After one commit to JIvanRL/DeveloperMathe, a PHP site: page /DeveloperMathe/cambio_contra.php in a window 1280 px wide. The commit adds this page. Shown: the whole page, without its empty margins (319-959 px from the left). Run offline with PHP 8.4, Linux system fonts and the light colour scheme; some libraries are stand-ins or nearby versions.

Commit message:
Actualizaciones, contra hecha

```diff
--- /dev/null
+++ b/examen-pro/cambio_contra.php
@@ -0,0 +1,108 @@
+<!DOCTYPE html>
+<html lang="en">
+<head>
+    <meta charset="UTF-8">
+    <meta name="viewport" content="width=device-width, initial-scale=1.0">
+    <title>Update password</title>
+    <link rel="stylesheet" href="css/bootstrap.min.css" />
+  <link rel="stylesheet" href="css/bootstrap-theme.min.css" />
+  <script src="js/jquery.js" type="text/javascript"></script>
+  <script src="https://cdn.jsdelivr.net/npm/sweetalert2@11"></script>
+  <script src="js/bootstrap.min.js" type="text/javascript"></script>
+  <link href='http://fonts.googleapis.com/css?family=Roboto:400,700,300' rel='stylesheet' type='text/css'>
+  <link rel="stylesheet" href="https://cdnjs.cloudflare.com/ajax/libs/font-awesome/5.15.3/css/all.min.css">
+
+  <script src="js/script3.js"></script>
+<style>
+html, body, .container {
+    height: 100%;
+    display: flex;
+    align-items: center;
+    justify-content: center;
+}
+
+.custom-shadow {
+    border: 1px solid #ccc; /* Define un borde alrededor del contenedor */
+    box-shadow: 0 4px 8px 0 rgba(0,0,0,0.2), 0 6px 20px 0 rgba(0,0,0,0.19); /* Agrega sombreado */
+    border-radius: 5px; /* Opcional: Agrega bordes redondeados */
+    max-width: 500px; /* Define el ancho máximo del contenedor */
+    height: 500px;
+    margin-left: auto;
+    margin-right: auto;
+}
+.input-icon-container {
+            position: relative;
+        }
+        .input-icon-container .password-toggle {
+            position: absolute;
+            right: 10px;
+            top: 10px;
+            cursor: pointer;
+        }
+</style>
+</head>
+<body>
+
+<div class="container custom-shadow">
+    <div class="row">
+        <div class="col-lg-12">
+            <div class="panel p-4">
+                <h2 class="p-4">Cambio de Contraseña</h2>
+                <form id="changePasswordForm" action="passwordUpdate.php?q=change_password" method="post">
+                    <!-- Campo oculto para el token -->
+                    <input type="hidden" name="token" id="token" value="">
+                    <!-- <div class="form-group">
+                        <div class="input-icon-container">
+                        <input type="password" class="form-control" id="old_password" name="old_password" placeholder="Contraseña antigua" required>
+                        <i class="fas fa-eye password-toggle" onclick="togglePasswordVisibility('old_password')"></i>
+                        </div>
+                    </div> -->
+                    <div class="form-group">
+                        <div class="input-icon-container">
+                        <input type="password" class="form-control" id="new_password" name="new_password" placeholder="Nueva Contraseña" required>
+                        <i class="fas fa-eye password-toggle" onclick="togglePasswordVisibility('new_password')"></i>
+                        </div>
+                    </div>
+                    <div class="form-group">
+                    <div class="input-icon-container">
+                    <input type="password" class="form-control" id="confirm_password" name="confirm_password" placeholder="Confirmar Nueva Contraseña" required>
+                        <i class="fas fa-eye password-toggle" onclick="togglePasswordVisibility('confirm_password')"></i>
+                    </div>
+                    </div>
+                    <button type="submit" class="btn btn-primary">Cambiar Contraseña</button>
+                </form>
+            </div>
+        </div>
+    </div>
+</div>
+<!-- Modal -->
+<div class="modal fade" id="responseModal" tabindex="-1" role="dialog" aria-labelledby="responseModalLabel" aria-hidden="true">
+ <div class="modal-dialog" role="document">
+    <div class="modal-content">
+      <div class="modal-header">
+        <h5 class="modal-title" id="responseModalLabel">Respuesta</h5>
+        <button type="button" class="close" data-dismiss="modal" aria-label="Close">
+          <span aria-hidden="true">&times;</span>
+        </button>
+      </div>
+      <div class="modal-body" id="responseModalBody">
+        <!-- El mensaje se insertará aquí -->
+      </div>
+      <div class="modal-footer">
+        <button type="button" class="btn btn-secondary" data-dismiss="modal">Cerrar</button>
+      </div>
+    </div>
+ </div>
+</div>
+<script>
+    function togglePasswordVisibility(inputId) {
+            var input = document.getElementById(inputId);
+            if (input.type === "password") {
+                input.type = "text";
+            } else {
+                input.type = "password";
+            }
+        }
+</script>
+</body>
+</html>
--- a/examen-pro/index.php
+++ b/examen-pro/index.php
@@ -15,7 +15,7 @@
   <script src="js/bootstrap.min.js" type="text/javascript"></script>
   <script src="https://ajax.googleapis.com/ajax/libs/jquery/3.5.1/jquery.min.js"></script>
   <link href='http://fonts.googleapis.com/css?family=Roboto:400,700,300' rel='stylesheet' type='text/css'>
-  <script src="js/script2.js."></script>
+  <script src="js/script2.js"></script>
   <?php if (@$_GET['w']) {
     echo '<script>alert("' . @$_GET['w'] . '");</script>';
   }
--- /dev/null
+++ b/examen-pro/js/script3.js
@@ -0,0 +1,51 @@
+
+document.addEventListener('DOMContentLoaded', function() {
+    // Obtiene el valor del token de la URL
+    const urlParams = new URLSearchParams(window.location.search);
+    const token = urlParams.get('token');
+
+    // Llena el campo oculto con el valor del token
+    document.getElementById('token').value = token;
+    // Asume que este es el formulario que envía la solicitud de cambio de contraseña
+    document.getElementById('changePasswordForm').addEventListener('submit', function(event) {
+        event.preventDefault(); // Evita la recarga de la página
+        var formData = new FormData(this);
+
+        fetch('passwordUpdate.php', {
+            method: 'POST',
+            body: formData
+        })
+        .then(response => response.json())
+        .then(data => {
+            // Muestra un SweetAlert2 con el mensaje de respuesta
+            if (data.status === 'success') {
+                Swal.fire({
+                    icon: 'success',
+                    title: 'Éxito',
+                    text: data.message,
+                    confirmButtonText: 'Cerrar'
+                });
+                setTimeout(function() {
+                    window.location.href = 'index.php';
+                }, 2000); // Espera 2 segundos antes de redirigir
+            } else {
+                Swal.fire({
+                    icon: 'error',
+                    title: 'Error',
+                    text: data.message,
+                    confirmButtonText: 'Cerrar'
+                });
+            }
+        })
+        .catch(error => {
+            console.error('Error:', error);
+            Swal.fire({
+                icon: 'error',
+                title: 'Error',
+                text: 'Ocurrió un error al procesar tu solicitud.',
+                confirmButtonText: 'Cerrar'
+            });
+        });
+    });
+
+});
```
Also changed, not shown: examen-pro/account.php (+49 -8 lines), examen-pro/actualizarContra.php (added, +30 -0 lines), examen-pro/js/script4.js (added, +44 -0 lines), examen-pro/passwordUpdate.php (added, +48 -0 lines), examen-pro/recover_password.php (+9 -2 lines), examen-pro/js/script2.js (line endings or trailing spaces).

## About this task
Copy every entry exactly as it is given.

## Answer to this task
After one commit to JIvanRL/DeveloperMathe, a PHP site: page /DeveloperMathe/cambio_contra.php in a window 1280 px wide. The commit adds this page. Shown: the whole page, without its empty margins (319-959 px from the left). Run offline with PHP 8.4, Linux system fonts and the light colour scheme; some libraries are stand-ins or nearby versions.

Commit message:
Actualizaciones, contra hecha

```diff
--- /dev/null
+++ b/examen-pro/cambio_contra.php
@@ -0,0 +1,108 @@
+<!DOCTYPE html>
+<html lang="en">
+<head>
+    <meta charset="UTF-8">
+    <meta name="viewport" content="width=device-width, initial-scale=1.0">
+    <title>Update password</title>
+    <link rel="stylesheet" href="css/bootstrap.min.css" />
+  <link rel="stylesheet" href="css/bootstrap-theme.min.css" />
+  <script src="js/jquery.js" type="text/javascript"></script>
+  <script src="https://cdn.jsdelivr.net/npm/sweetalert2@11"></script>
+  <script src="js/bootstrap.min.js" type="text/javascript"></script>
+  <link href='http://fonts.googleapis.com/css?family=Roboto:400,700,300' rel='stylesheet' type='text/css'>
+  <link rel="stylesheet" href="https://cdnjs.cloudflare.com/ajax/libs/font-awesome/5.15.3/css/all.min.css">
+
+  <script src="js/script3.js"></script>
+<style>
+html, body, .container {
+    height: 100%;
+    display: flex;
+    align-items: center;
+    justify-content: center;
+}
+
+.custom-shadow {
+    border: 1px solid #ccc; /* Define un borde alrededor del contenedor */
+    box-shadow: 0 4px 8px 0 rgba(0,0,0,0.2), 0 6px 20px 0 rgba(0,0,0,0.19); /* Agrega sombreado */
+    border-radius: 5px; /* Opcional: Agrega bordes redondeados */
+    max-width: 500px; /* Define el ancho máximo del contenedor */
+    height: 500px;
+    margin-left: auto;
+    margin-right: auto;
+}
+.input-icon-container {
+            position: relative;
+        }
+        .input-icon-container .password-toggle {
+            position: absolute;
+            right: 10px;
+            top: 10px;
+            cursor: pointer;
+        }
+</style>
+</head>
+<body>
+
+<div class="container custom-shadow">
+    <div class="row">
+        <div class="col-lg-12">
+            <div class="panel p-4">
+                <h2 class="p-4">Cambio de Contraseña</h2>
+                <form id="changePasswordForm" action="passwordUpdate.php?q=change_password" method="post">
+                    <!-- Campo oculto para el token -->
+                    <input type="hidden" name="token" id="token" value="">
+                    <!-- <div class="form-group">
+                        <div class="input-icon-container">
+                        <input type="password" class="form-control" id="old_password" name="old_password" placeholder="Contraseña antigua" required>
+                        <i class="fas fa-eye password-toggle" onclick="togglePasswordVisibility('old_password')"></i>
+                        </div>
+                    </div> -->
+                    <div class="form-group">
+                        <div class="input-icon-container">
+                        <input type="password" class="form-control" id="new_password" name="new_password" placeholder="Nueva Contraseña" required>
+                        <i class="fas fa-eye password-toggle" onclick="togglePasswordVisibility('new_password')"></i>
+                        </div>
+                    </div>
+                    <div class="form-group">
+                    <div class="input-icon-container">
+                    <input type="password" class="form-control" id="confirm_password" name="confirm_password" placeholder="Confirmar Nueva Contraseña" required>
+                        <i class="fas fa-eye password-toggle" onclick="togglePasswordVisibility('confirm_password')"></i>
+                    </div>
+                    </div>
+                    <button type="submit" class="btn btn-primary">Cambiar Contraseña</button>
+                </form>
+            </div>
+        </div>
+    </div>
+</div>
+<!-- Modal -->
+<div class="modal fade" id="responseModal" tabindex="-1" role="dialog" aria-labelledby="responseModalLabel" aria-hidden="true">
+ <div class="modal-dialog" role="document">
+    <div class="modal-content">
+      <div class="modal-header">
+        <h5 class="modal-title" id="responseModalLabel">Respuesta</h5>
+        <button type="button" class="close" data-dismiss="modal" aria-label="Close">
+          <span aria-hidden="true">&times;</span>
+        </button>
+      </div>
+      <div class="modal-body" id="responseModalBody">
+        <!-- El mensaje se insertará aquí -->
+      </div>
+      <div class="modal-footer">
+        <button type="button" class="btn btn-secondary" data-dismiss="modal">Cerrar</button>
+      </div>
+    </div>
+ </div>
+</div>
+<script>
+    function togglePasswordVisibility(inputId) {
+            var input = document.getElementById(inputId);
+            if (input.type === "password") {
+                input.type = "text";
+            } else {
+                input.type = "password";
+            }
+        }
+</script>
+</body>
+</html>
--- a/examen-pro/index.php
+++ b/examen-pro/index.php
@@ -15,7 +15,7 @@
   <script src="js/bootstrap.min.js" type="text/javascript"></script>
   <script src="https://ajax.googleapis.com/ajax/libs/jquery/3.5.1/jquery.min.js"></script>
   <link href='http://fonts.googleapis.com/css?family=Roboto:400,700,300' rel='stylesheet' type='text/css'>
-  <script src="js/script2.js."></script>
+  <script src="js/script2.js"></script>
   <?php if (@$_GET['w']) {
     echo '<script>alert("' . @$_GET['w'] . '");</script>';
   }
--- /dev/null
+++ b/examen-pro/js/script3.js
@@ -0,0 +1,51 @@
+
+document.addEventListener('DOMContentLoaded', function() {
+    // Obtiene el valor del token de la URL
+    const urlParams = new URLSearchParams(window.location.search);
+    const token = urlParams.get('token');
+
+    // Llena el campo oculto con el valor del token
+    document.getElementById('token').value = token;
+    // Asume que este es el formulario que envía la solicitud de cambio de contraseña
+    document.getElementById('changePasswordForm').addEventListener('submit', function(event) {
+        event.preventDefault(); // Evita la recarga de la página
+        var formData = new FormData(this);
+
+        fetch('passwordUpdate.php', {
+            method: 'POST',
+            body: formData
+        })
+        .then(response => response.json())
+        .then(data => {
+            // Muestra un SweetAlert2 con el mensaje de respuesta
+            if (data.status === 'success') {
+                Swal.fire({
+                    icon: 'success',
+                    title: 'Éxito',
+                    text: data.message,
+                    confirmButtonText: 'Cerrar'
+                });
+                setTimeout(function() {
+                    window.location.href = 'index.php';
+                }, 2000); // Espera 2 segundos antes de redirigir
+            } else {
+                Swal.fire({
+                    icon: 'error',
+                    title: 'Error',
+                    text: data.message,
+                    confirmButtonText: 'Cerrar'
+                });
+            }
+        })
+        .catch(error => {
+            console.error('Error:', error);
+            Swal.fire({
+                icon: 'error',
+                title: 'Error',
+                text: 'Ocurrió un error al procesar tu solicitud.',
+                confirmButtonText: 'Cerrar'
+            });
+        });
+    });
+
+});
```
Also changed, not shown: examen-pro/account.php (+49 -8 lines), examen-pro/actualizarContra.php (added, +30 -0 lines), examen-pro/js/script4.js (added, +44 -0 lines), examen-pro/passwordUpdate.php (added, +48 -0 lines), examen-pro/recover_password.php (+9 -2 lines), examen-pro/js/script2.js (line endings or trailing spaces).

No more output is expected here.